== Data to use

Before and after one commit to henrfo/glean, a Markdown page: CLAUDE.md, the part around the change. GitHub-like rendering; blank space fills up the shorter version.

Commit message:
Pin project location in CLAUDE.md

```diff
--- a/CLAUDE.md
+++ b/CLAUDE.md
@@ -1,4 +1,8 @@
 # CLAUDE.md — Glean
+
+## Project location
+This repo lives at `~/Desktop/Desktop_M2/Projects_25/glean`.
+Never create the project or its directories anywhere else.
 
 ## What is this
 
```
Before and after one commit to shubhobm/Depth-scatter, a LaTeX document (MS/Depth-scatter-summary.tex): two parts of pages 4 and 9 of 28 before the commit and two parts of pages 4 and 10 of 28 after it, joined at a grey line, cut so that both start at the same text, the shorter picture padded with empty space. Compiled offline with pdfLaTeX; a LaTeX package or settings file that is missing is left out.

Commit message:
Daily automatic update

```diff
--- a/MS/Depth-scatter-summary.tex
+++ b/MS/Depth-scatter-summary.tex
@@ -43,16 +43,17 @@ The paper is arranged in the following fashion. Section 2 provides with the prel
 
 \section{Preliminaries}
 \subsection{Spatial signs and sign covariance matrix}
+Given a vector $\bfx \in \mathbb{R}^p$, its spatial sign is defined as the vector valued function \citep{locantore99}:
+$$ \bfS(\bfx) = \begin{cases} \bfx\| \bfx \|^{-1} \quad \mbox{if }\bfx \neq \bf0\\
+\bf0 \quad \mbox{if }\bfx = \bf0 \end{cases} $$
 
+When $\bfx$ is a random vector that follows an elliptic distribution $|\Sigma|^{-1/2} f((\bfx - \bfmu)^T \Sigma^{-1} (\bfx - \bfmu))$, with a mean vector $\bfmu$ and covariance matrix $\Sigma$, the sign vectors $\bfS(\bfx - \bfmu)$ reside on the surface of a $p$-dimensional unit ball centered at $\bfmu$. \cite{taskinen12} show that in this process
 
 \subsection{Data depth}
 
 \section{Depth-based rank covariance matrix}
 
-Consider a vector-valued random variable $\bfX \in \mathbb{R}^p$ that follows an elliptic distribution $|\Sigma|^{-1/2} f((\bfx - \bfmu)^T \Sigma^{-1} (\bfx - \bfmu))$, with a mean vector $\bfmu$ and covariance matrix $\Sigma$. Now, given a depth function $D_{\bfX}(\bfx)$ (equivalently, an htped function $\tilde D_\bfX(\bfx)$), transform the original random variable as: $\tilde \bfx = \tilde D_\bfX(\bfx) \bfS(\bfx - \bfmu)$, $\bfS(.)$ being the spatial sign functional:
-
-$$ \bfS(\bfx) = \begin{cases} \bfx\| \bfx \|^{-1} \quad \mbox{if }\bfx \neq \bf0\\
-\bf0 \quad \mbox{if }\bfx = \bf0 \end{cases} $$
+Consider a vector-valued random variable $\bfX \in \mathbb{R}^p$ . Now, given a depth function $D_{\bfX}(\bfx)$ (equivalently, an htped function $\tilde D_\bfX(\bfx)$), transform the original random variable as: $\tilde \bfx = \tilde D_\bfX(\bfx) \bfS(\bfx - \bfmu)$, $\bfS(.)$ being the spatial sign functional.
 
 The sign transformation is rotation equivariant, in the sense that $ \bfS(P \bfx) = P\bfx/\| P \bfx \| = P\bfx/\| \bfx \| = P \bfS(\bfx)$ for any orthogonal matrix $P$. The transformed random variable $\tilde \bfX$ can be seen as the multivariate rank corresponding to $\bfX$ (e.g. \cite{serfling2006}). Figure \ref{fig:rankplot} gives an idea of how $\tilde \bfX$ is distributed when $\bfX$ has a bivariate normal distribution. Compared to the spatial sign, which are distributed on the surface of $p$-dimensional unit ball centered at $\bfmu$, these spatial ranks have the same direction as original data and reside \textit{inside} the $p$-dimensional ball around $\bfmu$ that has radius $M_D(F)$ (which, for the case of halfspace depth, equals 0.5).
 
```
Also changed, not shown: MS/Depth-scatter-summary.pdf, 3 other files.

====

What to produce: Please output all the lines above exactly as given.

Response:
Before and after one commit to henrfo/glean, a Markdown page: CLAUDE.md, the part around the change. GitHub-like rendering; blank space fills up the shorter version.

Commit message:
Pin project location in CLAUDE.md

```diff
--- a/CLAUDE.md
+++ b/CLAUDE.md
@@ -1,4 +1,8 @@
 # CLAUDE.md — Glean
+
+## Project location
+This repo lives at `~/Desktop/Desktop_M2/Projects_25/glean`.
+Never create the project or its directories anywhere else.
 
 ## What is this
 
```
Before and after one commit to shubhobm/Depth-scatter, a LaTeX document (MS/Depth-scatter-summary.tex): two parts of pages 4 and 9 of 28 before the commit and two parts of pages 4 and 10 of 28 after it, joined at a grey line, cut so that both start at the same text, the shorter picture padded with empty space. Compiled offline with pdfLaTeX; a LaTeX package or settings file that is missing is left out.

Commit message:
Daily automatic update

```diff
--- a/MS/Depth-scatter-summary.tex
+++ b/MS/Depth-scatter-summary.tex
@@ -43,16 +43,17 @@ The paper is arranged in the following fashion. Section 2 provides with the prel
 
 \section{Preliminaries}
 \subsection{Spatial signs and sign covariance matrix}
+Given a vector $\bfx \in \mathbb{R}^p$, its spatial sign is defined as the vector valued function \citep{locantore99}:
+$$ \bfS(\bfx) = \begin{cases} \bfx\| \bfx \|^{-1} \quad \mbox{if }\bfx \neq \bf0\\
+\bf0 \quad \mbox{if }\bfx = \bf0 \end{cases} $$
 
+When $\bfx$ is a random vector that follows an elliptic distribution $|\Sigma|^{-1/2} f((\bfx - \bfmu)^T \Sigma^{-1} (\bfx - \bfmu))$, with a mean vector $\bfmu$ and covariance matrix $\Sigma$, the sign vectors $\bfS(\bfx - \bfmu)$ reside on the surface of a $p$-dimensional unit ball centered at $\bfmu$. \cite{taskinen12} show that in this process
 
 \subsection{Data depth}
 
 \section{Depth-based rank covariance matrix}
 
-Consider a vector-valued random variable $\bfX \in \mathbb{R}^p$ that follows an elliptic distribution $|\Sigma|^{-1/2} f((\bfx - \bfmu)^T \Sigma^{-1} (\bfx - \bfmu))$, with a mean vector $\bfmu$ and covariance matrix $\Sigma$. Now, given a depth function $D_{\bfX}(\bfx)$ (equivalently, an htped function $\tilde D_\bfX(\bfx)$), transform the original random variable as: $\tilde \bfx = \tilde D_\bfX(\bfx) \bfS(\bfx - \bfmu)$, $\bfS(.)$ being the spatial sign functional:
-
-$$ \bfS(\bfx) = \begin{cases} \bfx\| \bfx \|^{-1} \quad \mbox{if }\bfx \neq \bf0\\
-\bf0 \quad \mbox{if }\bfx = \bf0 \end{cases} $$
+Consider a vector-valued random variable $\bfX \in \mathbb{R}^p$ . Now, given a depth function $D_{\bfX}(\bfx)$ (equivalently, an htped function $\tilde D_\bfX(\bfx)$), transform the original random variable as: $\tilde \bfx = \tilde D_\bfX(\bfx) \bfS(\bfx - \bfmu)$, $\bfS(.)$ being the spatial sign functional.
 
 The sign transformation is rotation equivariant, in the sense that $ \bfS(P \bfx) = P\bfx/\| P \bfx \| = P\bfx/\| \bfx \| = P \bfS(\bfx)$ for any orthogonal matrix $P$. The transformed random variable $\tilde \bfX$ can be seen as the multivariate rank corresponding to $\bfX$ (e.g. \cite{serfling2006}). Figure \ref{fig:rankplot} gives an idea of how $\tilde \bfX$ is distributed when $\bfX$ has a bivariate normal distribution. Compared to the spatial sign, which are distributed on the surface of $p$-dimensional unit ball centered at $\bfmu$, these spatial ranks have the same direction as original data and reside \textit{inside} the $p$-dimensional ball around $\bfmu$ that has radius $M_D(F)$ (which, for the case of halfspace depth, equals 0.5).
 
```
Also changed, not shown: MS/Depth-scatter-summary.pdf, 3 other files.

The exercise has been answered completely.